THE DATA
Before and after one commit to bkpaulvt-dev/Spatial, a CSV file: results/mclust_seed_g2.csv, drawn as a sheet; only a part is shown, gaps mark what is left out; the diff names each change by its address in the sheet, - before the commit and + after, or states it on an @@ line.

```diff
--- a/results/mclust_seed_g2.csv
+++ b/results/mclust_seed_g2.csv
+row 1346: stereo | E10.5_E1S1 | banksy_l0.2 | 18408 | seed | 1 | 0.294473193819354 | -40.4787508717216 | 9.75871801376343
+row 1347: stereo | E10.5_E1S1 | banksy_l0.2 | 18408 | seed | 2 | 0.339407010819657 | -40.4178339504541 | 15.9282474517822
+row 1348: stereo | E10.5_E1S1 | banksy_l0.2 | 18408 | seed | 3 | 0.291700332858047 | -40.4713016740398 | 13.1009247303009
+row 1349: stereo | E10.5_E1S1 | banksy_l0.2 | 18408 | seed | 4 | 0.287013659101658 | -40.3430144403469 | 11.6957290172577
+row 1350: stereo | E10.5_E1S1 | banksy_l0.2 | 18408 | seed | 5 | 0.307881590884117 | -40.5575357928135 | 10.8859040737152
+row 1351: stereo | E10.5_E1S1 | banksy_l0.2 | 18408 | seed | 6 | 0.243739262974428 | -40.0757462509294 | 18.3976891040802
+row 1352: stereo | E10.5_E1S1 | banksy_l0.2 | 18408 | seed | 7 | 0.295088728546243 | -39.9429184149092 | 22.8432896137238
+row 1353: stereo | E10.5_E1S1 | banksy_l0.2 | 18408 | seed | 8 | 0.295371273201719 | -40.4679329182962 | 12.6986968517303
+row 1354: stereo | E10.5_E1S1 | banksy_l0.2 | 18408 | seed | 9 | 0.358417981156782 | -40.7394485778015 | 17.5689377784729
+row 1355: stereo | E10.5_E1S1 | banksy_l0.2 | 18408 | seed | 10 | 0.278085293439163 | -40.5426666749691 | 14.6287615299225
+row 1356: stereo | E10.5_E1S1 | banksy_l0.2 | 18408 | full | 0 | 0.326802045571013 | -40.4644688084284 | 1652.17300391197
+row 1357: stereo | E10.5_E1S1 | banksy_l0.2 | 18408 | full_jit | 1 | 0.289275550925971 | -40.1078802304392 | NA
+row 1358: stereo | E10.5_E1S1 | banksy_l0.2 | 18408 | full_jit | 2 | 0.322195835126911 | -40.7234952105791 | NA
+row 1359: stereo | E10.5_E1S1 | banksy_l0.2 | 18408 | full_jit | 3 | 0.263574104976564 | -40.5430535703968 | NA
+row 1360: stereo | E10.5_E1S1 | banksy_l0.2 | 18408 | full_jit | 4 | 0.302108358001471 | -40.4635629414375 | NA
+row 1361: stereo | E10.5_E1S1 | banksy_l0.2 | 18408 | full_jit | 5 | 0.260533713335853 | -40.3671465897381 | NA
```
--
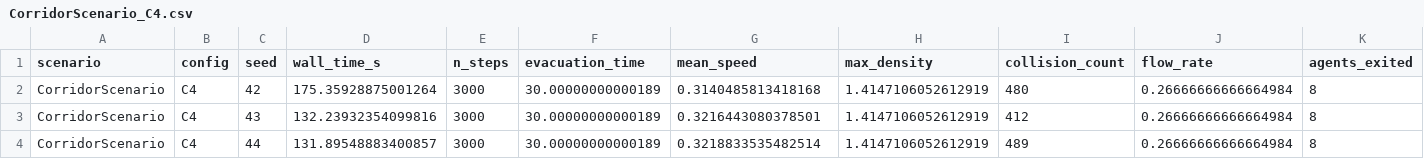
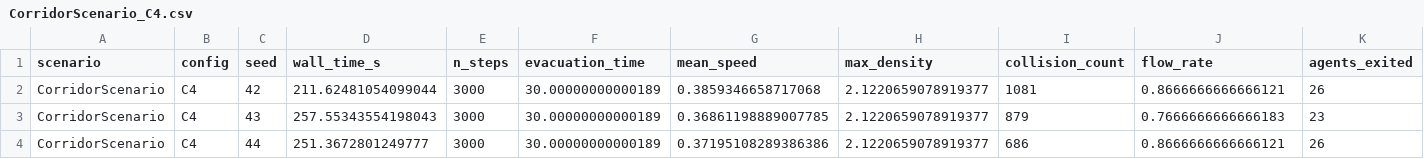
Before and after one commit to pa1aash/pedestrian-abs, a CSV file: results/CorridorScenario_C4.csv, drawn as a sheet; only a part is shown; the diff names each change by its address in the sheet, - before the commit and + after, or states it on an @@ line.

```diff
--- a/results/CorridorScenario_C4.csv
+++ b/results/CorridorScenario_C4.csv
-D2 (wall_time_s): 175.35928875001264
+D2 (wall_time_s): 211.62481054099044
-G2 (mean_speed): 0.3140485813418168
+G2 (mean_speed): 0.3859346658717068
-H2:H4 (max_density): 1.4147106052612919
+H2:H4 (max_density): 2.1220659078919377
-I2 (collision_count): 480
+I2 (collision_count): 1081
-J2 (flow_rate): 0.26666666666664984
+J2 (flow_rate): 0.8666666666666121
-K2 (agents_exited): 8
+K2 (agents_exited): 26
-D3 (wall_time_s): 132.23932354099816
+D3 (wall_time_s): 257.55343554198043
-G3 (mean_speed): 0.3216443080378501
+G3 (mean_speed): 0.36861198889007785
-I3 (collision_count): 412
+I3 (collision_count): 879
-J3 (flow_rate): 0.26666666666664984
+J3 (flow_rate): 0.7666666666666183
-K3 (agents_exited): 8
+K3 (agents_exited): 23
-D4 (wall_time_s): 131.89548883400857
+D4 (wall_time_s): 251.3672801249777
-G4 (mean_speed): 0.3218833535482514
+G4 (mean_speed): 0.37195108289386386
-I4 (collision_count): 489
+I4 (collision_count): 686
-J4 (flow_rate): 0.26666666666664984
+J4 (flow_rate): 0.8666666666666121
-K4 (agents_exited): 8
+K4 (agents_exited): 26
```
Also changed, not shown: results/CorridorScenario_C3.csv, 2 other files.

GOAL OF THE EXERCISE
Looking at the data above, say how many lines contain the word "shown", with no added words.

RESPONSE
3